Researchers in Israel have shown that a new machine-learning tool can speed up the diagnosis of psoriatic arthritis (PsA) by up to 4 years, potentially preventing irreversible joint damage and deteriorating function for sufferers.
PsA is a progressive inflammatory condition that affects the joints and connective skin mostly in patients who suffer from psoriasis (a chronic skin disease). The most common symptoms are joint pain and swelling, which can range from mild to severe, but many patients also develop more damaging erosive joint disease and deformities.
The findings from the researchers' study are being presented today <<Friday>> at the European Academy of Dermatology and Venereology's (EADV) Spring Symposium in Ljubljana.
The study retrospectively researched and analyzed the medical database of Israel's second-largest health medical organization with over 2.5 million members. PredictAI™ analyzed the medical records of over 2000 confirmed PsA patients in order to train the algorithm which was then tested on a separate group of confirmed PsA patients and accurately identified 32-51% of them, one to 4 years prior to a clinician's diagnosis.
The researchers developed this algorithm with the aim of shortening the time to diagnosis which takes today an average of 2.5 years from the onset of symptoms. 32% of patients in the study were identified 4 years prior to the diagnosis and 43% one year before a recorded PsA diagnosis by a clinician. When analyzing psoriasis patients' medical records only, 51% of undiagnosed PsA patients were identified one year prior to first diagnosis.
The study's authors believe it would make the most impact when used in a primary care setting because the symptoms of PsA may be unspecific compared to rheumatoid arthritis and awareness of PsA may be lacking in community medical practice.

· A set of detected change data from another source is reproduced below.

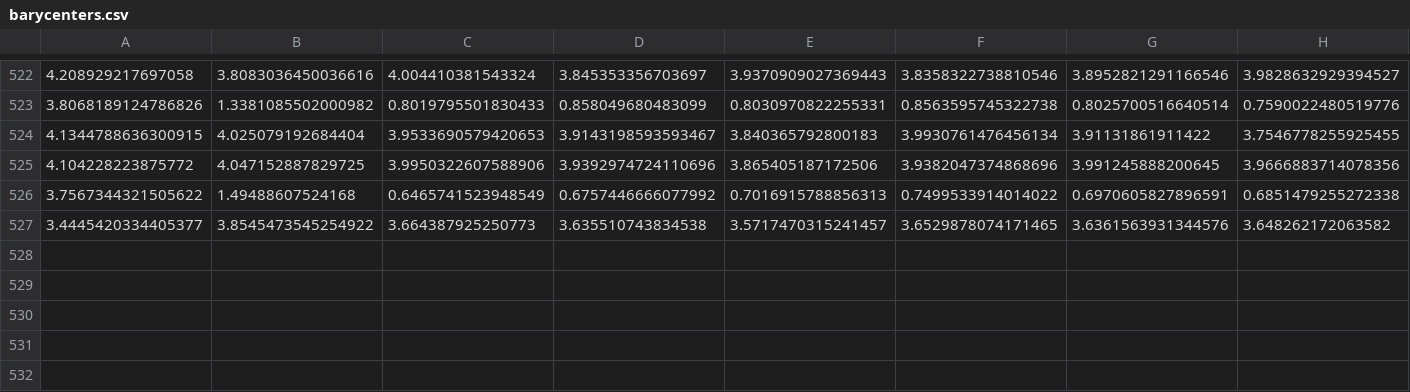
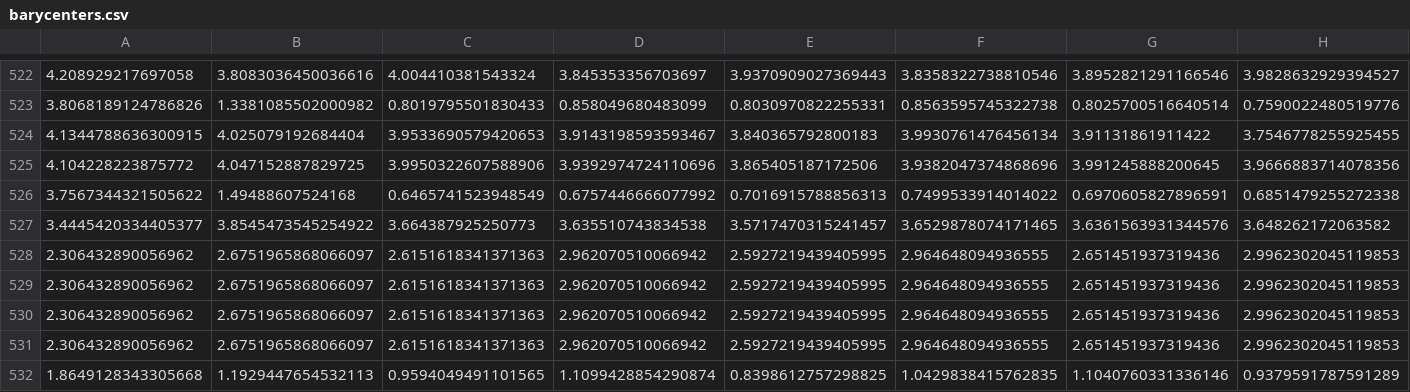
Before and after one commit to jklafka/language-modeling, a CSV file: Data/barycenters.csv, drawn as a sheet; only a part is shown, gaps mark what is left out; rows hold the shown columns only; the diff names each change by its address in the sheet, - before the commit and + after, or states it on an @@ line.

```diff
--- a/Data/barycenters.csv
+++ b/Data/barycenters.csv
+row 528: 2.306432890056962 | 2.6751965868066097 | 2.6151618341371363 | 2.962070510066942 | 2.5927219439405995 | 2.964648094936555 | 2.651451937319436 | 2.9962302045119853
+row 529: 2.306432890056962 | 2.6751965868066097 | 2.6151618341371363 | 2.962070510066942 | 2.5927219439405995 | 2.964648094936555 | 2.651451937319436 | 2.9962302045119853
+row 530: 2.306432890056962 | 2.6751965868066097 | 2.6151618341371363 | 2.962070510066942 | 2.5927219439405995 | 2.964648094936555 | 2.651451937319436 | 2.9962302045119853
+row 531: 2.306432890056962 | 2.6751965868066097 | 2.6151618341371363 | 2.962070510066942 | 2.5927219439405995 | 2.964648094936555 | 2.651451937319436 | 2.9962302045119853
+row 532: 1.8649128343305668 | 1.1929447654532113 | 0.9594049491101565 | 1.1099428854290874 | 0.8398612757298825 | 1.0429838415762835 | 1.1040760331336146 | 0.9379591787591289
```
Also changed, not shown: Data/5barycenters.csv, Data/final_barycenters.csv, 7 other files.
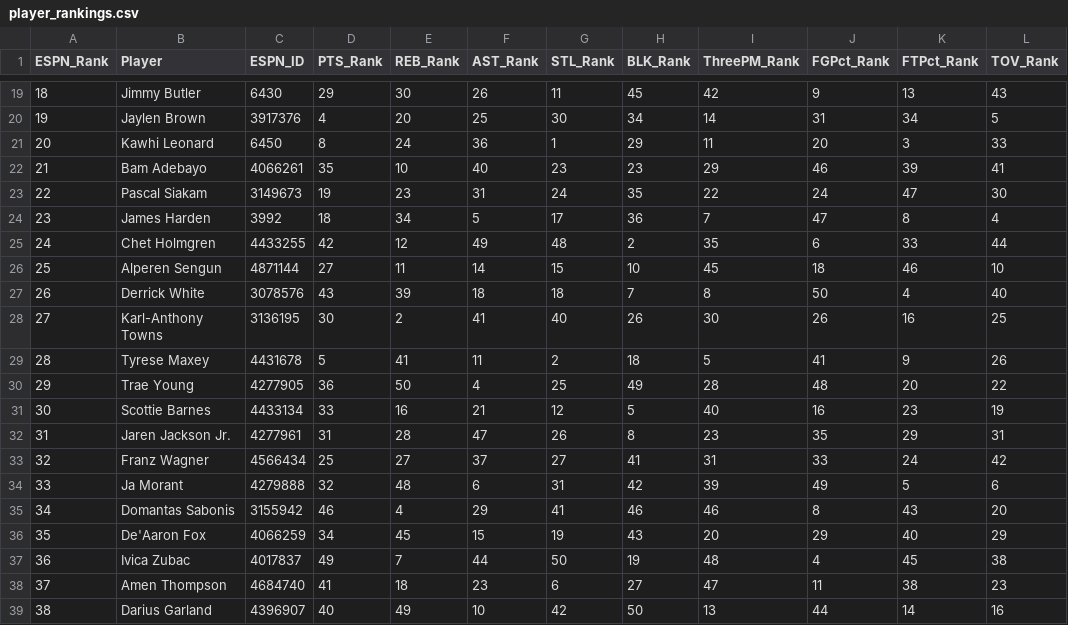
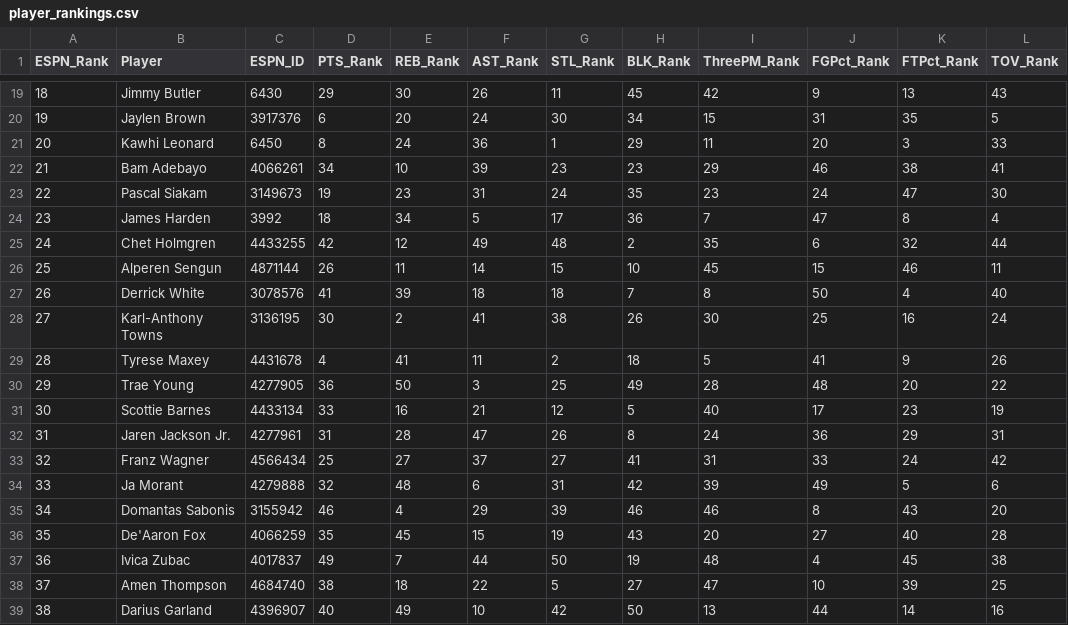
Before and after one commit to jeremyacohen/nba-hunter, a CSV file: data/player_rankings.csv, drawn as a sheet; only a part is shown, gaps mark what is left out; the diff covers the shown part only.

```diff
--- a/data/player_rankings.csv
+++ b/data/player_rankings.csv
@@ -19,21 +19,21 @@ ESPN_Rank,Player,ESPN_ID,PTS_Rank,REB_Rank,AST_Rank,STL_Rank,BLK_Rank,ThreePM_Ra
 18,Jimmy Butler,6430,29,30,26,11,45,42,9,13,43
-19,Jaylen Brown,3917376,4,20,25,30,34,14,31,34,5
+19,Jaylen Brown,3917376,6,20,24,30,34,15,31,35,5
 20,Kawhi Leonard,6450,8,24,36,1,29,11,20,3,33
-21,Bam Adebayo,4066261,35,10,40,23,23,29,46,39,41
-22,Pascal Siakam,3149673,19,23,31,24,35,22,24,47,30
+21,Bam Adebayo,4066261,34,10,39,23,23,29,46,38,41
+22,Pascal Siakam,3149673,19,23,31,24,35,23,24,47,30
 23,James Harden,3992,18,34,5,17,36,7,47,8,4
-24,Chet Holmgren,4433255,42,12,49,48,2,35,6,33,44
-25,Alperen Sengun,4871144,27,11,14,15,10,45,18,46,10
-26,Derrick White,3078576,43,39,18,18,7,8,50,4,40
-27,Karl-Anthony Towns,3136195,30,2,41,40,26,30,26,16,25
-28,Tyrese Maxey,4431678,5,41,11,2,18,5,41,9,26
-29,Trae Young,4277905,36,50,4,25,49,28,48,20,22
-30,Scottie Barnes,4433134,33,16,21,12,5,40,16,23,19
-31,Jaren Jackson Jr.,4277961,31,28,47,26,8,23,35,29,31
+24,Chet Holmgren,4433255,42,12,49,48,2,35,6,32,44
+25,Alperen Sengun,4871144,26,11,14,15,10,45,15,46,11
+26,Derrick White,3078576,41,39,18,18,7,8,50,4,40
+27,Karl-Anthony Towns,3136195,30,2,41,38,26,30,25,16,24
+28,Tyrese Maxey,4431678,4,41,11,2,18,5,41,9,26
+29,Trae Young,4277905,36,50,3,25,49,28,48,20,22
+30,Scottie Barnes,4433134,33,16,21,12,5,40,17,23,19
+31,Jaren Jackson Jr.,4277961,31,28,47,26,8,24,36,29,31
 32,Franz Wagner,4566434,25,27,37,27,41,31,33,24,42
 33,Ja Morant,4279888,32,48,6,31,42,39,49,5,6
-34,Domantas Sabonis,3155942,46,4,29,41,46,46,8,43,20
-35,De'Aaron Fox,4066259,34,45,15,19,43,20,29,40,29
+34,Domantas Sabonis,3155942,46,4,29,39,46,46,8,43,20
+35,De'Aaron Fox,4066259,35,45,15,19,43,20,27,40,28
 36,Ivica Zubac,4017837,49,7,44,50,19,48,4,45,38
-37,Amen Thompson,4684740,41,18,23,6,27,47,11,38,23
+37,Amen Thompson,4684740,38,18,22,5,27,47,10,39,25
 38,Darius Garland,4396907,40,49,10,42,50,13,44,14,16
```
Also changed, not shown: 48 edited cells elsewhere in this file, data/player_stats.csv, 1 other file.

"Many psoriasis patients themselves might be unaware they have PsA and will contact a general practitioner or an orthopedic specialist about joint or back pain – not linking it with their skin condition particularly since the non-specific nature of these symptoms makes it difficult for a clinician to diagnose upon first presentation," Dr. Shapiro explained.